Why insulating glass windows fail ?

Insulating glass in windows and doors has to put up with a lot of abuse. The seals have to withstand slamming and banging. They have to be flexible enough to allow the panes to contract in cold weather and expand in hot. The seals can’t stiffen and become brittle in the cold or soften and ooze when it’s warm. They have to stand up to wind, hail, rain, damaging ultraviolet rays, old age, atmospheric pressure changes, errant Frisbee discs and suicidal birds. Still, with all these challenges, double-pane windows are remarkably reliable. Studies by the Sealed Insulating Glass Manufacturers Association show that high-quality units manufactured by their members, and properly installed, have a 1 percent failure rate after 10 years and a 3 percent rate after 15 years.

The troublemakers are older and improperly installed units—they generate the most problems. The leading causes of failure are:

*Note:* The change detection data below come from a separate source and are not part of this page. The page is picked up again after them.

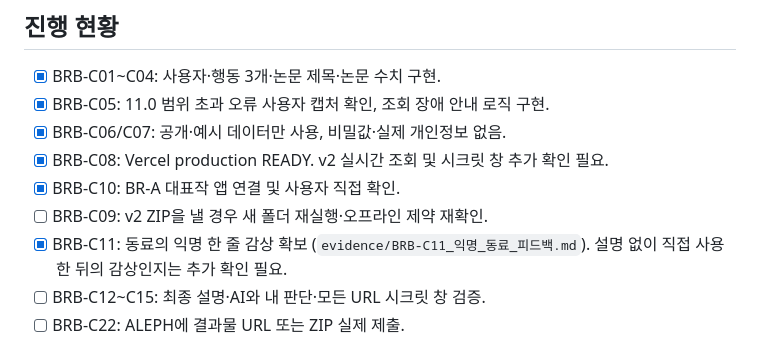
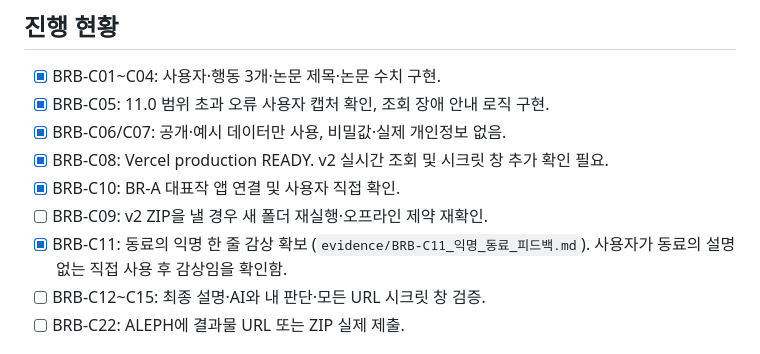
Before and after one commit to junyeong-lab/Project, a Markdown page: br-b/README.md, the part around the change. Drawn GitHub-style.

Commit message:
BR-B: confirm C11 peer feedback in checklist

```diff
--- a/br-b/README.md
+++ b/br-b/README.md
@@ -57,7 +57,7 @@
 - [x] BRB-C08: Vercel production READY. v2 실시간 조회 및 시크릿 창 추가 확인 필요.
 - [x] BRB-C10: BR-A 대표작 앱 연결 및 사용자 직접 확인.
 - [ ] BRB-C09: v2 ZIP을 낼 경우 새 폴더 재실행·오프라인 제약 재확인.
-- [x] BRB-C11: 동료의 익명 한 줄 감상 확보 (`evidence/BRB-C11_익명_동료_피드백.md`). 설명 없이 직접 사용한 뒤의 감상인지는 추가 확인 필요.
+- [x] BRB-C11: 동료의 익명 한 줄 감상 확보 (`evidence/BRB-C11_익명_동료_피드백.md`). 사용자가 동료의 설명 없는 직접 사용 후 감상임을 확인함.
 - [ ] BRB-C12~C15: 최종 설명·AI와 내 판단·모든 URL 시크릿 창 검증.
 - [ ] BRB-C22: ALEPH에 결과물 URL 또는 ZIP 실제 제출.
 
```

  1. Seals breaking down from exposure to water (Fig. A). Windows without the proper safeguards to keep water from puddling around the perimeter seals will fail sooner.
  2. Excess heat (Fig. B). Talk to companies that replace insulating glass and they’ll tell you most of their work takes place on windows with direct sun exposure. Heat causes the panes to expand and contract, and it softens and weakens the seals until they develop a crack in their armor and allow moist air in.
  3. Old age (Fig. C). Even the most elastic, flexible seal can’t last forever. Eventually a seal will allow moisture to enter the window.

Impact will rarely break the seal of a healthy window, but it can be the last straw for one already weakened from one of the above situations.

When windows fog and fail, the only viable option is replacement. It’s extremely difficult to separate the old panes, clean them up and reseal them again: The glass becomes “etched” from minerals in the moist air, the old seals are difficult to remove in order to get a tight new seal and a repair is just not cost effective.

Figure A: Water damage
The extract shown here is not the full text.